NewsTransportation & Development

Actions

Hyde Park residents push back against 'Wasson Tower' development

wasson-tower-plk.jpg
Posted at 3:22 PM, Jul 13, 2021
and last updated 2021-07-14 07:26:53-04

CINCINNATI — Hyde Park residents met Tuesday night to air their grievances with an incoming development project along the newly opened Wasson Way mixed-use trail that connects their neighborhood with several others.

But their efforts might be too little, too late — if they had any recourse at all.

Dubbed "Wasson Tower," the six-story development will bring 51 luxury rental units and a 100-space parking garage to 3660 Michigan Avenue with the complex's front door opening right onto the trail that quickly became popular for walkers, runners and people riding bikes. It will also include a small amount of ground-level retail space.

Residents like Monica Ahrens, who has helped organize push-back against the project, said neighbors are primarily concerned with what they worry will be increased traffic to the area — particularly near the pedestrian- and bike-heavy trail — as well as drainage issues that can accompany large development projects.

"The big, big, big two issues are the traffic and the sewage problems in the area," said Monica Ahrens, one of the residents who have organized to insist a traffic study be done in the area before the project proceeds.

"A big, big concern is we just got this Wasson Way trail developed, and it used to be railroad tracks. And now there are so many runners and walkers and bikers and kids that are walking on this," she said.

wasson-tower-hyde-park.jpg
This rendering depicts a development coming to Hyde Park along Michigan Avenue and the Wasson Way trail.

At Tuesday night's meeting, the group "Stop the Wasson Tower" had a petition with more than 2,000 signatures opposing the development. Residents like Kara Farnham were shocked to learn of the construction plans only one week ago.

"The idea of adding density to the space that's already a concern seems irresponsible," she said.

But Nick Lingenfelter, vice president of development for PLK Communities, said his team spent months making sure their plans fit within existing city code and zoning laws and that the development actually could solve some of the concerns residents have raised.

"When we acquired it, we knew there were some past environmental issues that needed to be dealt with, primarily that there were old rail lines," Lingenfelter said. "A big step that we're going through right now is that we're making sure that we're cleaning up the soil."

He also said the development includes building an underground water detention system to prevent future runoff issues.

As for traffic, Lingenfelter said, the plan takes that into account, too.

In years past, Lingenfelter said, the land held a carry-out and drive-thru restaurant and a garden center, which generated more traffic than the 51 units will.
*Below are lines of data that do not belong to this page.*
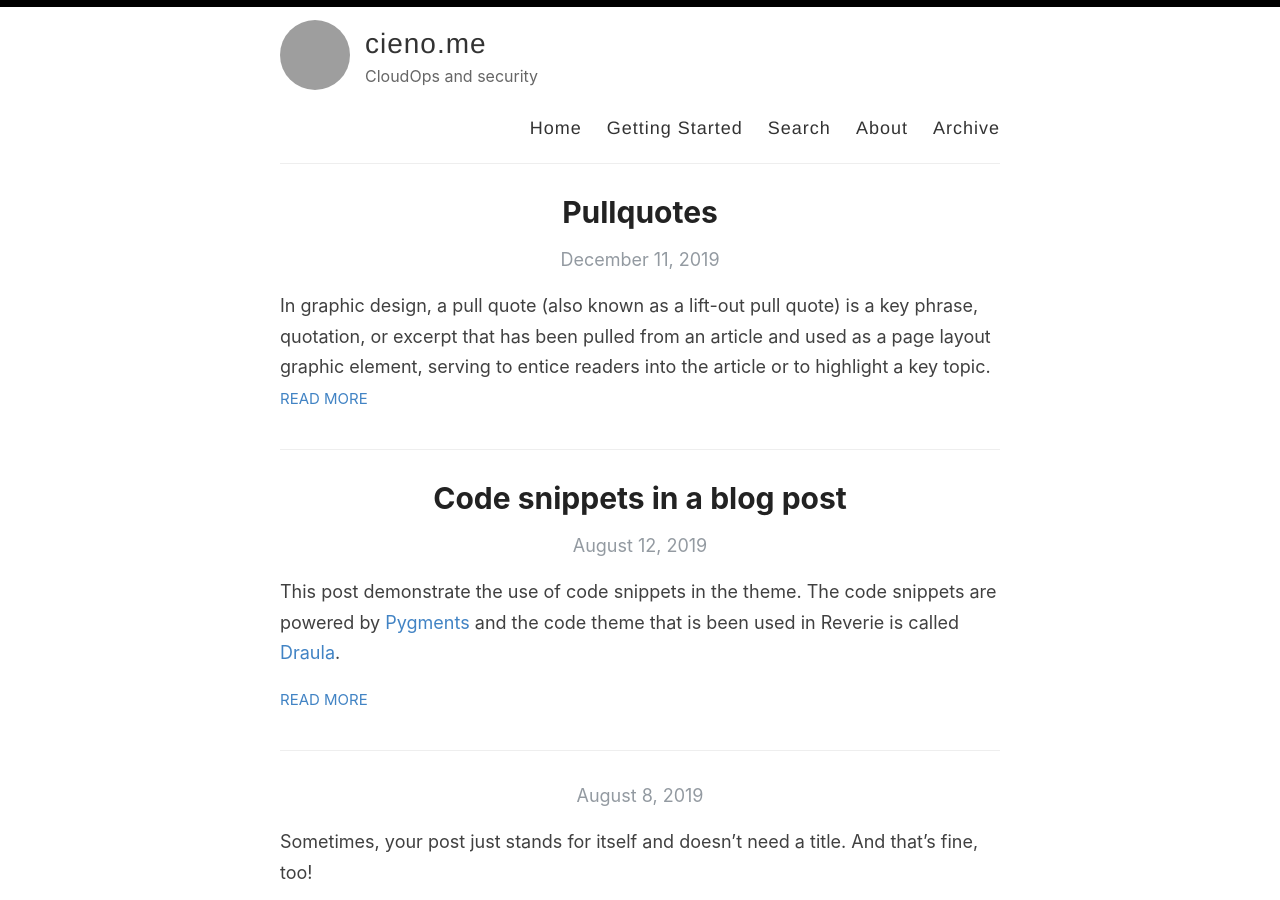
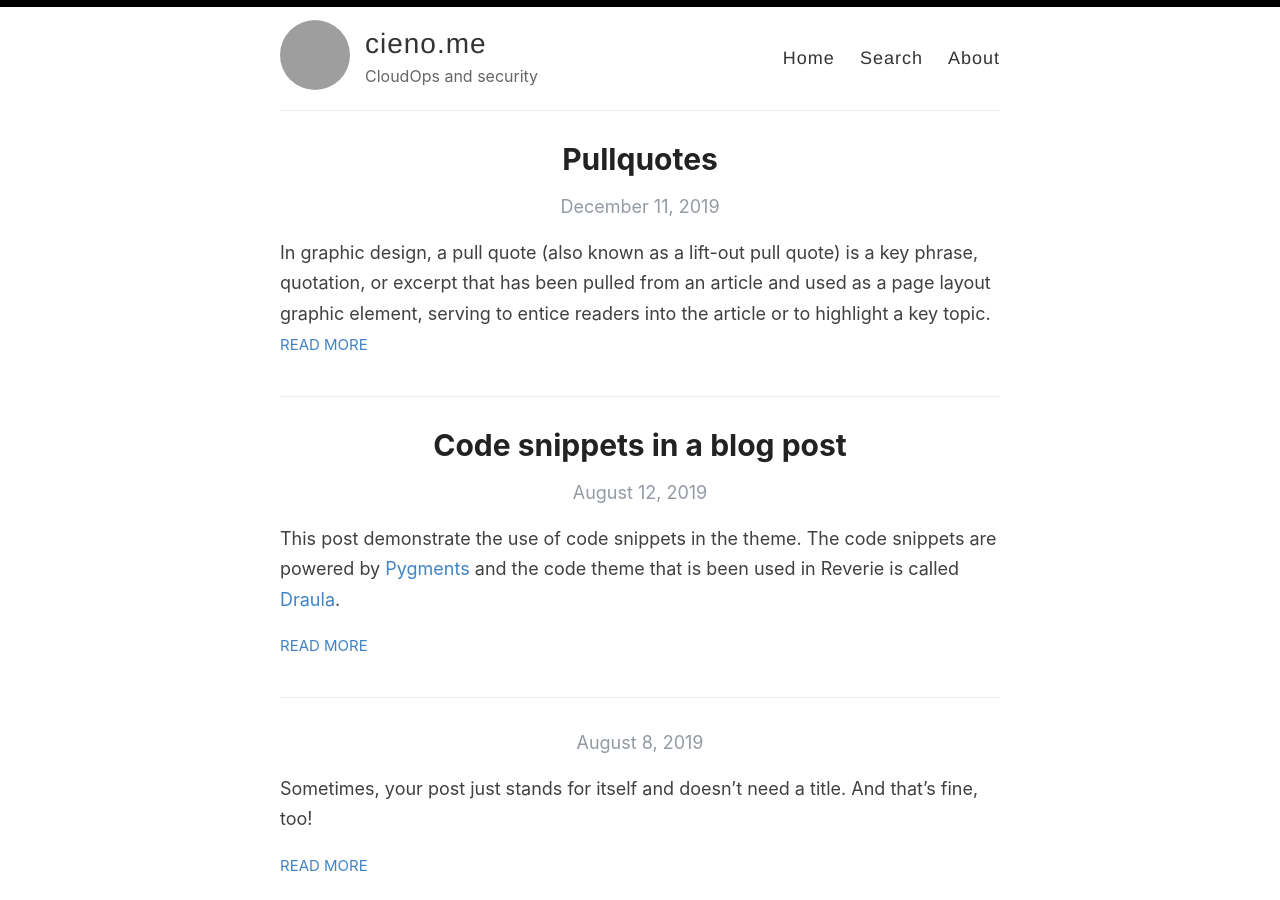
Before and after one commit to mcieno/mcieno.github.io, a Jekyll site: the page built from index.html, in a window 1280 px wide and 900 px high. Built offline with Jekyll 4.4.1, drawn with Linux system fonts in a browser that asks for light colours; the list of posts is cut into pages by our own code; grey boxes are pictures that could not be loaded.

Commit message:
Update default.html

```diff
--- a/_layouts/default.html
+++ b/_layouts/default.html
@@ -29,10 +29,8 @@
 
             <nav>
               <a href="{{ site.baseurl }}/">Home</a>
-              <a href="{{ site.baseurl }}/getting-started">Getting Started</a>
               <a href="{{ site.baseurl }}/search">Search</a>
               <a href="{{ site.baseurl }}/about">About</a>
-              <a href="{{ site.baseurl }}/archive">Archive</a>
             </nav>
           </header>
         </div>
```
Had the land been repurposed for similar commercial uses, he said, traffic would have become much thicker in the area.

"That doesn't mean we didn't look at traffic patterns, look at how much (water) detention do we need, and other items like that before we designed the project," he said. "We're actually building to the code, which is somewhat of an anomaly in this city, because it's significantly hard to do that right now."

Other larger projects — including some of PLK's other communities, he said — require variances, or requests that the city change its codes and zoning, to accommodate a new real estate development. For 3660 Michigan, that's not the case, he said.

"Overall, we view this as a great improvement to the site," he said. "We want to make sure that the community is filled in on build timing, that the trail is going to stay open -- questions like that, we want to make sure we're answering."

Ultimately, residents said, they want a conversation. A chance to ask questions of the developers directly.

"We're asking PLK to do what's right: If they truly believe this is a benefit to the community, they should be proud to engage us, they should believe that what they're sharing with us, it's something that we would be proud and supportive of," Farham said.

The community council told residents there is not much that can be done because developers technically did not have to get community input on their plans. Additionally, the council has no authority in the matter.

They can, however, be a voice for the community and advocate their concerns to the Cincinnati City Council.

Cincinnati City Council member Jan-Michele Lemon Kearney was in attendance and echoed a similar sentiment to many in the room, asking, "Why hasn't the developer spoken to the community? Now, they don't have to, but they really should. There should be community engagement so that you can ask them all these questions directly."

Kearney said she spoke with PLK, who told her they are willing to sit down with concerned residents.

Construction is expected to begin next month and last through 2022.